▸ WORK ITEM: Pick out each line below containing "package".

*** Opening DATA TO PROCESS ***

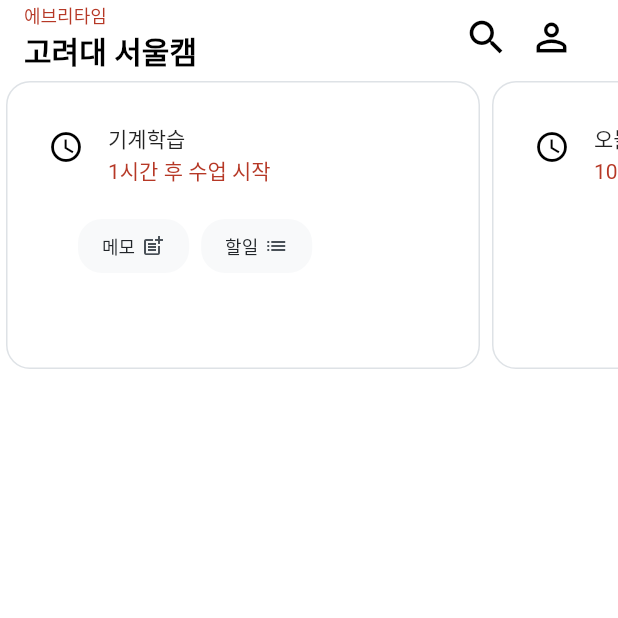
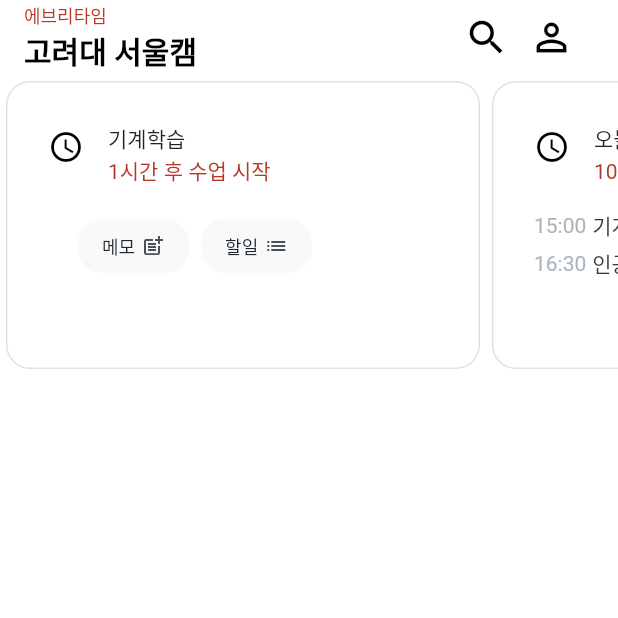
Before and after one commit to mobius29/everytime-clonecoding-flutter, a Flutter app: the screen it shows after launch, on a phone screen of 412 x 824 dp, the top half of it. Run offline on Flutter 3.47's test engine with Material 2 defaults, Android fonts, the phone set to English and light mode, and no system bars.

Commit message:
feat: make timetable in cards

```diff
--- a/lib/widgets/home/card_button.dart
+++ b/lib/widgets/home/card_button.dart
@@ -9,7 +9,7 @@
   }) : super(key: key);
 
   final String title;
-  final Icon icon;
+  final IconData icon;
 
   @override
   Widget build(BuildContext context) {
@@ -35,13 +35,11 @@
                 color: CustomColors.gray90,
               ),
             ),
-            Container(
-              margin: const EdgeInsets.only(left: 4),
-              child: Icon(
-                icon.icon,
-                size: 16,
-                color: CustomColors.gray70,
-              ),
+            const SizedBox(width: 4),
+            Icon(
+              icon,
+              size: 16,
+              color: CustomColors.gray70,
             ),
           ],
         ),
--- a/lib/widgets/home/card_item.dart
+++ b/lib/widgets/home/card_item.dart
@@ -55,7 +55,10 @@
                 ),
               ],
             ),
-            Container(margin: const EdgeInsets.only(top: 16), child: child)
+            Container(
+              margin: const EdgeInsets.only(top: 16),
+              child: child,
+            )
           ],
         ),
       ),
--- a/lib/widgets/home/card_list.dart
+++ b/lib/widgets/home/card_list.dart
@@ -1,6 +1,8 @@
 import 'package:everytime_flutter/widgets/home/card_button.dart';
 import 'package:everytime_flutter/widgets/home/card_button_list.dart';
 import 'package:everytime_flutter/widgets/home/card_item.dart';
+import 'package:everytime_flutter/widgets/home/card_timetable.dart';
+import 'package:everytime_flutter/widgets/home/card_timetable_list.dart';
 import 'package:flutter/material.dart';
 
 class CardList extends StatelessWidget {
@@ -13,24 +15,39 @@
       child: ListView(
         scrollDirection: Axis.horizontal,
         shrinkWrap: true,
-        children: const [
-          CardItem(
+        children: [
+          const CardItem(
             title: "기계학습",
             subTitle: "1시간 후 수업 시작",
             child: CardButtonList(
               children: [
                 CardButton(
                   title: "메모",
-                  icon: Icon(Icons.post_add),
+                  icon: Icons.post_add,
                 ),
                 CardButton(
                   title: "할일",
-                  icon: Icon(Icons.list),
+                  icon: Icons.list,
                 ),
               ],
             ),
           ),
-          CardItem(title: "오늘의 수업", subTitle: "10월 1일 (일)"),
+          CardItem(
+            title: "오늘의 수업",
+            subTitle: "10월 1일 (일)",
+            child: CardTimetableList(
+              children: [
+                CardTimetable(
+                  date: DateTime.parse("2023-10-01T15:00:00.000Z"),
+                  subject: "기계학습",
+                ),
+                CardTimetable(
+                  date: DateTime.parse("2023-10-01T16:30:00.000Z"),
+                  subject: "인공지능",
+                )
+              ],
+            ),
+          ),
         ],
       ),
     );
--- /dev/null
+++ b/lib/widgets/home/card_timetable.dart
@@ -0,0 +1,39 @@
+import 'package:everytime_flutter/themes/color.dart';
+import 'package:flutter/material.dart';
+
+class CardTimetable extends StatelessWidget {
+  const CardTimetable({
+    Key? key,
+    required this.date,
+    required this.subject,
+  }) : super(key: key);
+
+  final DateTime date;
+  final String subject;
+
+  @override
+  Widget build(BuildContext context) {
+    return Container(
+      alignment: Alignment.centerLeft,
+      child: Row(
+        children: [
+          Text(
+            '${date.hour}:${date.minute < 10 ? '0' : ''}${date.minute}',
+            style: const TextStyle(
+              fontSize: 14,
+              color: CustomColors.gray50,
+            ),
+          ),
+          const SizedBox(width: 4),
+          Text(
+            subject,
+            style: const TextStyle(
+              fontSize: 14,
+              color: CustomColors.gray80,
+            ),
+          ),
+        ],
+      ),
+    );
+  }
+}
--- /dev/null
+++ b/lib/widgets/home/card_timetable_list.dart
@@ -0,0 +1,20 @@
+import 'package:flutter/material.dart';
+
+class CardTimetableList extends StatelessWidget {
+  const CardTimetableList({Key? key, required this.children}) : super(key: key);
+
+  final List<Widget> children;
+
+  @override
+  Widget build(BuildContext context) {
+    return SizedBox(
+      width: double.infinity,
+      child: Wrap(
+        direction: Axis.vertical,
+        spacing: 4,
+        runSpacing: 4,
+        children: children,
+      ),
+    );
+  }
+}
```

*** Closing DATA TO PROCESS ***
*** Opening DATA TO PROCESS ***

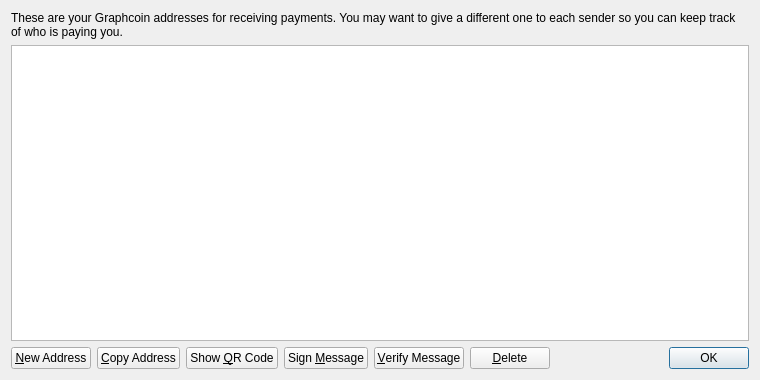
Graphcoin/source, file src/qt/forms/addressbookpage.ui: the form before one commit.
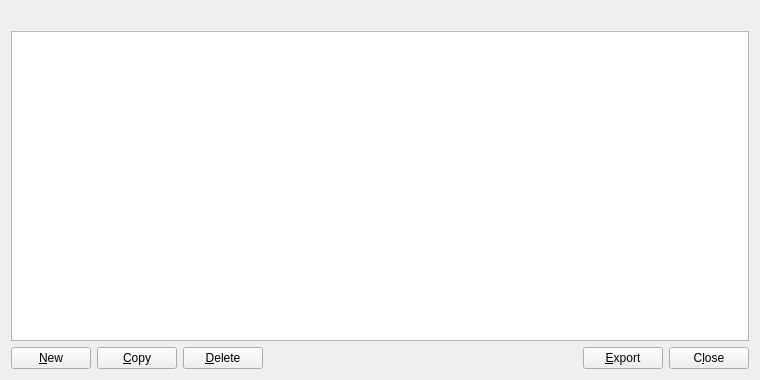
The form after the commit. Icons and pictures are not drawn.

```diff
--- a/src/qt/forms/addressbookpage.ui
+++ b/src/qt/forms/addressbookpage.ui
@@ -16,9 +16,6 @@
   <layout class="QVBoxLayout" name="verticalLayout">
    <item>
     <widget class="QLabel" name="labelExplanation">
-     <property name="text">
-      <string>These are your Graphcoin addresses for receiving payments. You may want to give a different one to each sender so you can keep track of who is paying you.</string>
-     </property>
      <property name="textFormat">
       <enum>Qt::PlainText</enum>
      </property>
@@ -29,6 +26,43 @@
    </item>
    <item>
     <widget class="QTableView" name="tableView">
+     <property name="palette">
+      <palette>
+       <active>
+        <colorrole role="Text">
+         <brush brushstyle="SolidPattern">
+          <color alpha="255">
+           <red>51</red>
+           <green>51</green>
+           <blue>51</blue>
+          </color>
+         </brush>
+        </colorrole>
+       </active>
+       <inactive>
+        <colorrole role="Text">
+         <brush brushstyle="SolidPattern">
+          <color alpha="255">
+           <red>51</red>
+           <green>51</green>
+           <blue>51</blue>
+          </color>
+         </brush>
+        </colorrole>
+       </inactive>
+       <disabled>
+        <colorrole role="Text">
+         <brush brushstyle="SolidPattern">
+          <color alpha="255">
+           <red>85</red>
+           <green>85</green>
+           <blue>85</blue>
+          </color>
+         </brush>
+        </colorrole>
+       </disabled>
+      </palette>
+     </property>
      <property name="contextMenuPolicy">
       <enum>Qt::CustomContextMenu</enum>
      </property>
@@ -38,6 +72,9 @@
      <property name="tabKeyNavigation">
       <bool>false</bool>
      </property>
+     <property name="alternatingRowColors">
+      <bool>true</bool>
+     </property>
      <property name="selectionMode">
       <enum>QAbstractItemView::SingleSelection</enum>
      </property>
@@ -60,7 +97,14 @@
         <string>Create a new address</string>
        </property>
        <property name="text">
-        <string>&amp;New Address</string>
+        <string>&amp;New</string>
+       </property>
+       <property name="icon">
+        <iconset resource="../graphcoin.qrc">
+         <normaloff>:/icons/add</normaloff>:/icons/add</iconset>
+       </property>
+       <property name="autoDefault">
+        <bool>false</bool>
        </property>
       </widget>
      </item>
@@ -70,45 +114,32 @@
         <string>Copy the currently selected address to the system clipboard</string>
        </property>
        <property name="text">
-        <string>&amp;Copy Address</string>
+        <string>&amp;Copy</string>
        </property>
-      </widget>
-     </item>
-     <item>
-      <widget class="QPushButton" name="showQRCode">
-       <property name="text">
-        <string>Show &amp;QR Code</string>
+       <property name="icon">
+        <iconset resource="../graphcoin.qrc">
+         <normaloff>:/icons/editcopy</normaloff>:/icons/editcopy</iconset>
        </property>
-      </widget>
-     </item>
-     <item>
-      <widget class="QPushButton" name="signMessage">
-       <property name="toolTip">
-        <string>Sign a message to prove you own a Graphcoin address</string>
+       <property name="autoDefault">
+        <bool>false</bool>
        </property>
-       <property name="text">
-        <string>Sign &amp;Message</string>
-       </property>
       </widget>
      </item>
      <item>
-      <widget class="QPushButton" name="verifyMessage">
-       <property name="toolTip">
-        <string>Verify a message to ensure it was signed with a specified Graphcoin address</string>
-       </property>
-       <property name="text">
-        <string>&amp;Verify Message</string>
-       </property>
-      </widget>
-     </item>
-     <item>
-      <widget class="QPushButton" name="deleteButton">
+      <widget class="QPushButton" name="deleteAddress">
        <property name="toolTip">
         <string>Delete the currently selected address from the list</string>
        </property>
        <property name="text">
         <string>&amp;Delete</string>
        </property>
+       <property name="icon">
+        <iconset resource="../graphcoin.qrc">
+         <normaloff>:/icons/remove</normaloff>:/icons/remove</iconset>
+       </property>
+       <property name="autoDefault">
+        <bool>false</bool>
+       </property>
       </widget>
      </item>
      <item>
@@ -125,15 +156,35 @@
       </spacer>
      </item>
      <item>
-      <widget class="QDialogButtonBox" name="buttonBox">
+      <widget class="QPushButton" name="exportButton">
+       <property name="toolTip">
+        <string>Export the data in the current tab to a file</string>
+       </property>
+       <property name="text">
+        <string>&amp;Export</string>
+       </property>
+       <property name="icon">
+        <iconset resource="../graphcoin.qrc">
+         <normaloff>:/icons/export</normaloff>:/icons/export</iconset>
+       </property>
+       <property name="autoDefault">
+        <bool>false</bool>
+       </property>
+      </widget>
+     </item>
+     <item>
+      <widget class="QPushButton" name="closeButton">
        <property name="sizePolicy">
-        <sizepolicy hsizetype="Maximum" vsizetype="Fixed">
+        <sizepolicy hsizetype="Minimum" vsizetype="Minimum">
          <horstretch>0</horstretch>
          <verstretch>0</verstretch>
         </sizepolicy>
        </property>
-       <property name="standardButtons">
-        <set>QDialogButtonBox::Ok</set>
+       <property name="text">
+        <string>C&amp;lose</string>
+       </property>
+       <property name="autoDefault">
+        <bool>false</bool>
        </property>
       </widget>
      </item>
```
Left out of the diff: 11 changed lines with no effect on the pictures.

*** Closing DATA TO PROCESS ***

▸ EXERCISE RESPONSE:
 import 'package:everytime_flutter/widgets/home/card_button.dart';
 import 'package:everytime_flutter/widgets/home/card_button_list.dart';
 import 'package:everytime_flutter/widgets/home/card_item.dart';
+import 'package:everytime_flutter/widgets/home/card_timetable.dart';
+import 'package:everytime_flutter/widgets/home/card_timetable_list.dart';
 import 'package:flutter/material.dart';
+import 'package:everytime_flutter/themes/color.dart';
+import 'package:flutter/material.dart';
+import 'package:flutter/material.dart';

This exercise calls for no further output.